◆ DATA FOR THIS TASK:

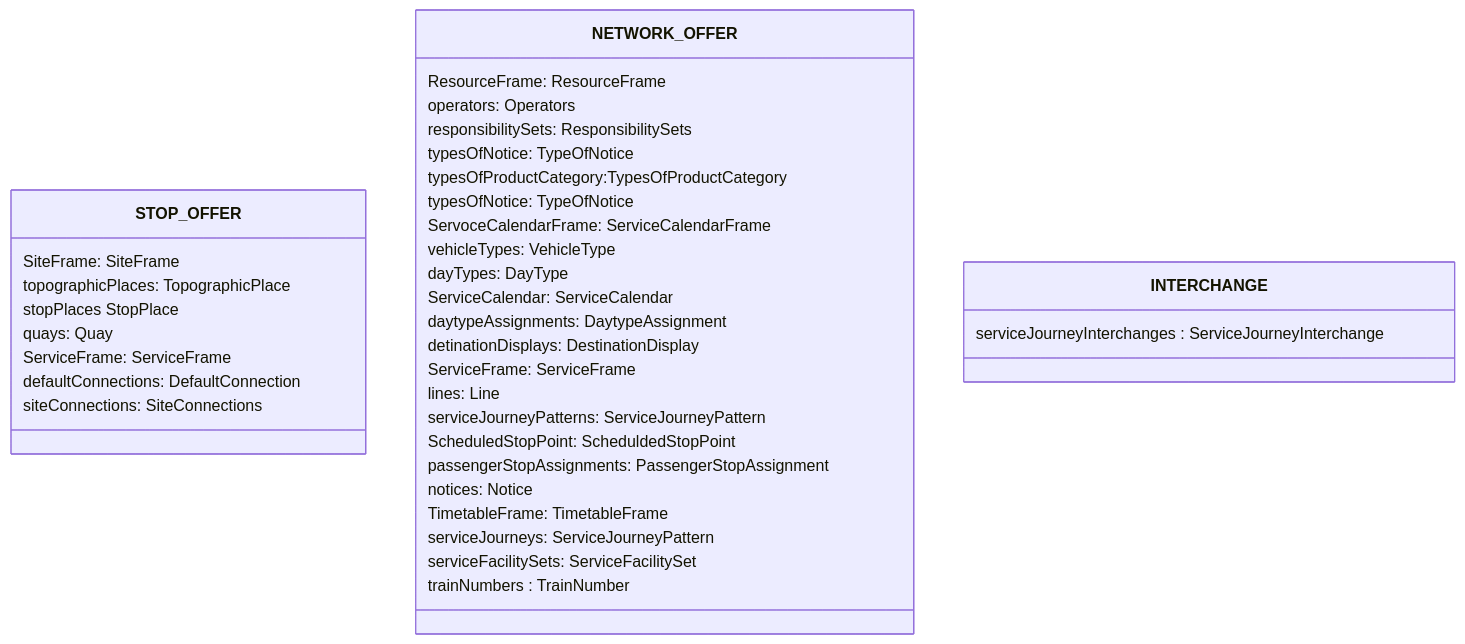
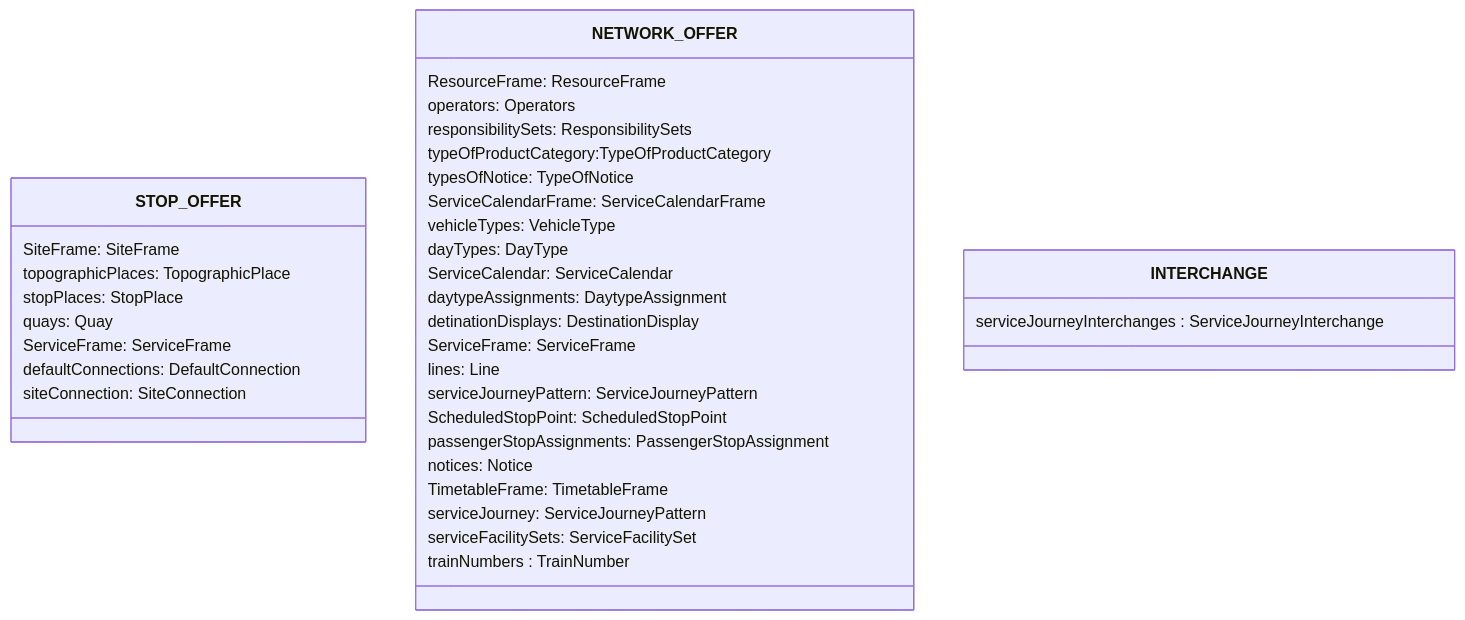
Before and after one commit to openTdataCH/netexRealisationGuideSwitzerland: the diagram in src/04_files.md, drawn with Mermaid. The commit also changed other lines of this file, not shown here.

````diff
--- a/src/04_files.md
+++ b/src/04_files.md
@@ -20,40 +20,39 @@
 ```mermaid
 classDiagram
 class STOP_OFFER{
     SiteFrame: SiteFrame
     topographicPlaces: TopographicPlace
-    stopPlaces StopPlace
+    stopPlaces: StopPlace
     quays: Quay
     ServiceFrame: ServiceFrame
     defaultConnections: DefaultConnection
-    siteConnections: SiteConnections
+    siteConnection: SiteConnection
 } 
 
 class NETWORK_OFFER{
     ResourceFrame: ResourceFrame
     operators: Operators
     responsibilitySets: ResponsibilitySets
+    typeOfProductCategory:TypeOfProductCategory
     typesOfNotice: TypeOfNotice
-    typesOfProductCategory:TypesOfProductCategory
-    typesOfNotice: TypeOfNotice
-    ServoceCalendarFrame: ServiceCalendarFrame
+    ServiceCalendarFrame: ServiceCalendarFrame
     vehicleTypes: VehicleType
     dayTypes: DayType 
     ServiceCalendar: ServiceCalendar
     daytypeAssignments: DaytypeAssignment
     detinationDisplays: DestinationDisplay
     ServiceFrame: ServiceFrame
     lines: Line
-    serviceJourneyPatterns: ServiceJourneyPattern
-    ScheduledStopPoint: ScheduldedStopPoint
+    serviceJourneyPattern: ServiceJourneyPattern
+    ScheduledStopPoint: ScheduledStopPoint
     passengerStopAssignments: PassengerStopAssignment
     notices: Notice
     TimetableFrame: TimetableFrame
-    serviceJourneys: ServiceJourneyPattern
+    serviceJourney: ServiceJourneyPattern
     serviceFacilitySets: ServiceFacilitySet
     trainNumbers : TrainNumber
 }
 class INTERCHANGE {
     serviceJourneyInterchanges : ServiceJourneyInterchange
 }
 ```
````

◆ DESCRIPTION OF THE TASK:
Only the lines holding the string "ServiceJourneyPattern" are needed; copy each of them from the material above.

◆ ANSWER BOX:
-    serviceJourneyPatterns: ServiceJourneyPattern
+    serviceJourneyPattern: ServiceJourneyPattern
-    serviceJourneys: ServiceJourneyPattern
+    serviceJourney: ServiceJourneyPattern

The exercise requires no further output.